One in four residents (23%) said loneliness was most prevalent in the evening. Moody said that corresponds to drops in staffing levels and community activities.
He said he looks at digital connections — such as searchable digital directories, video chat, messaging — as a way to foster physical connections. He added that too often the focus is on who is engaging with a platform and who is going to activities. Instead, he said, the focus should be on those who do not participate.
“They are more lonely and more likely to leave a rental community because they don’t know anyone. They don’t go to activities. They probably don’t know most of their neighbors. Nothing is keeping them there,” Moody explained. He added that the survey found that residents who are engaged in their communities and develop friendships are more likely to stay. “I’m more likely to stay in a community if all my friends are here, not if they have a good yoga class.”

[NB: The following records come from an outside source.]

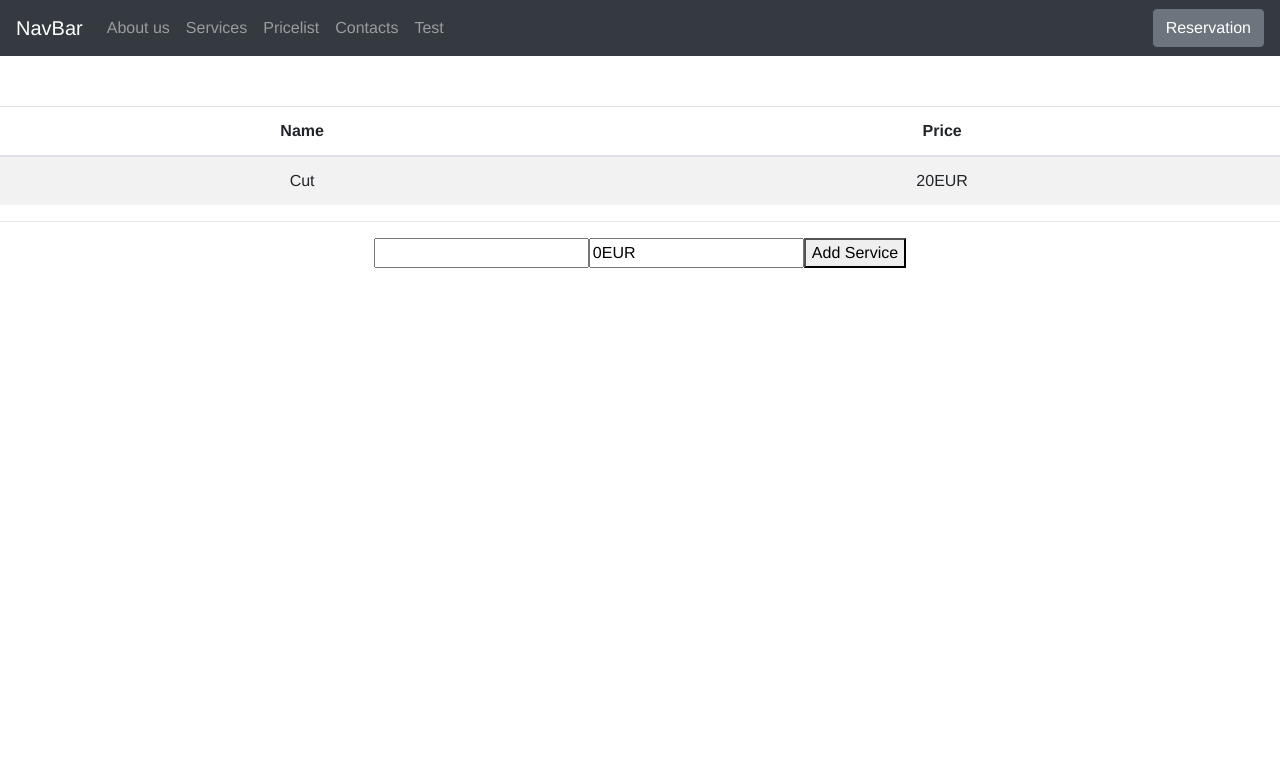
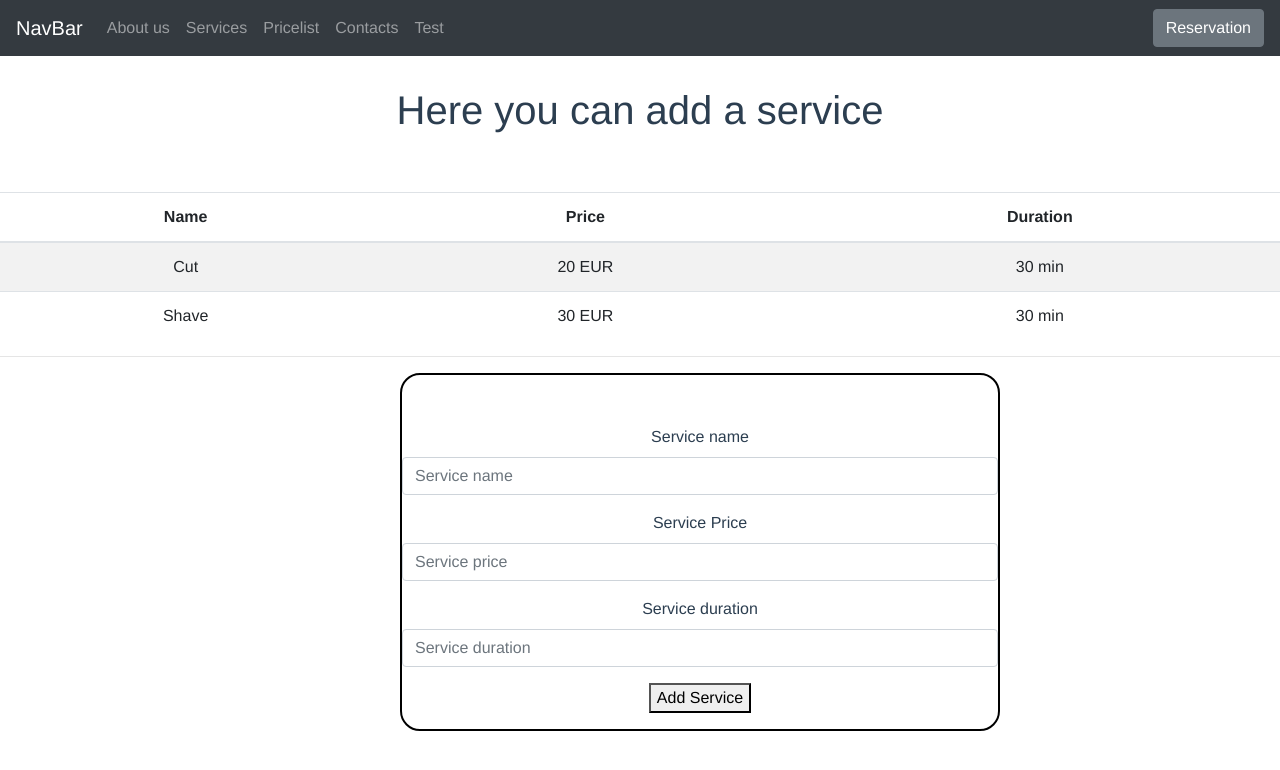
Before and after one commit to andpaj/Barbershop-front-end, a Vue app: page /add-service in a window 1280 px wide. Shown: the top 770 px of the page. Built offline with nearby package versions, Linux system fonts and the light colour scheme; what v-calendar would draw is missing.

Commit message:
Edited Front

```diff
--- a/src/components/AddService.vue
+++ b/src/components/AddService.vue
@@ -3,37 +3,75 @@
 
     <div calss="app">
 
-
+      <h1 class="h1">Here you can add a service</h1>
       <div class = "table">
         <b-table striped hover :items="services"></b-table>
       </div>
       <hr>
-      <form v-on:submit.prevent="addNewUser">
-        <input v-model="service.name" />
-        <input v-model="service.price" />
-        <button type="submit">Add Service</button>
+
+      <form v-on:submit.prevent="addNewService" class="form" id="form">
+        <div class="form-group">
+          <label>Service name</label>
+          <input v-model="service.name" type="text" class="form-control" id="name" placeholder="Service name">
+        </div>
+        <div class="form-group">
+          <label>Service Price</label>
+          <input v-model="service.price" type="text" class="form-control" id="price" placeholder="Service price">
+        </div>
+        <div class="form-group">
+          <label>Service duration</label>
+          <input v-model="service.duration" type="text" class="form-control" id="duration" placeholder="Service duration">
+        </div>
+        <div class="form-group">
+          <button type="submit">Add Service</button>
+        </div>
       </form>
     </div>
   </div>
 </template>
 
 <script>
-export default {
+
+  export default {
   name: 'about',
   data() {
     return {
-      services:[{name:"Cut", price:20 + "EUR"}],
-      service: {name: "", price: 0 + "EUR"}
+      services:[{name:"Cut", price:20 + " EUR", duration: "30" + " min"},{name:"Shave", price:30 + " EUR", duration: "30" + " min"}],
+      service: {name: "", price: "", duration:""}
     }
+
+
+
   },
+
+
   methods:{
-    addNewUser() {
-      this.services.push({ name: this.service.name, price: this.service.price })
+    addNewService() {
+      this.services.push({ name: this.service.name, price: this.service.price + " EUR", duration: this.service.duration + " min"})
     }
+
   }
 }
+
+
 </script>
 
 <style>
+  .h1{
+    padding-top: 30px;
+  }
+
+  .form{
+    width: 600px;
+    margin-left: 400px;
+    padding-top: 50px;
+    border: 2px solid black;
+    border-radius: 20px;
+
+
+
+  }
+
+
 
 </style>
--- a/src/components/Pricelist.vue
+++ b/src/components/Pricelist.vue
@@ -19,7 +19,7 @@
                     <i class="fas fa-caret-left"></i>
                 </span>
 
-                <em class="service-name text--sans">{{service[0]}} - {{service[1]}} </em>
+                <em class="service-name text--sans">{{service[0]}} - {{service[1]}} - {{service[2]}} </em>
               </b-btn>
             </b-card-header>
 
@@ -38,8 +38,8 @@
     data() {
       return {
 
-        services: [["Masinlõikus", "15EUR"],["Juukselõikus kääridega", "20EUR"],["Habeme kujundamine\n" +
-        "(trimmer + pardel)", "25EUR"], ["Habeme kujundamine", "30EUR"]],
+        services: [["Masinlõikus", "15EUR", "30min"],["Juukselõikus kääridega", "20EUR", "30min"],["Habeme kujundamine\n" +
+        "(trimmer + pardel)", "25EUR", "30min"], ["Habeme kujundamine", "30EUR", "30min"]],
       }
     }
   }
```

When it comes to resident safety, crucial areas for technology include resident visibility, automatic alerting and fall risk mitigation.
Tom Whitaker, executive director for The Carrington at Lincolnwood, which won the Gold award in the Keep It Super Simple category of the 2021 McKnight’s Excellence in Technology Awards, implemented K4Connect’s invisible check-in system in its standalone independent living community beginning in April.
The technology is placed inside existing light switches and alerts staff members twice a day if no movement is detected in an apartment.
“All the residents have to do is get up and go about their day as they normally would. They don’t have to pull a pull cord, press a button, open the front door or call someone,” Whitaker told McKnight’s Senior Living.
He said 97% of his residents are automatically checked in during each window of time, meaning staff have to call or physically check on only 3% of residents in a given day. The technology has been installed in 188 of its 251 apartments so far.
According to the K4Connect survey, 80% of resident survey respondents said automated check-in programs helped them feel safer, while 73% of staff agreed it contributed to increased safety and risk management in their community.
>>Read the full article on McKnight’s Senior Living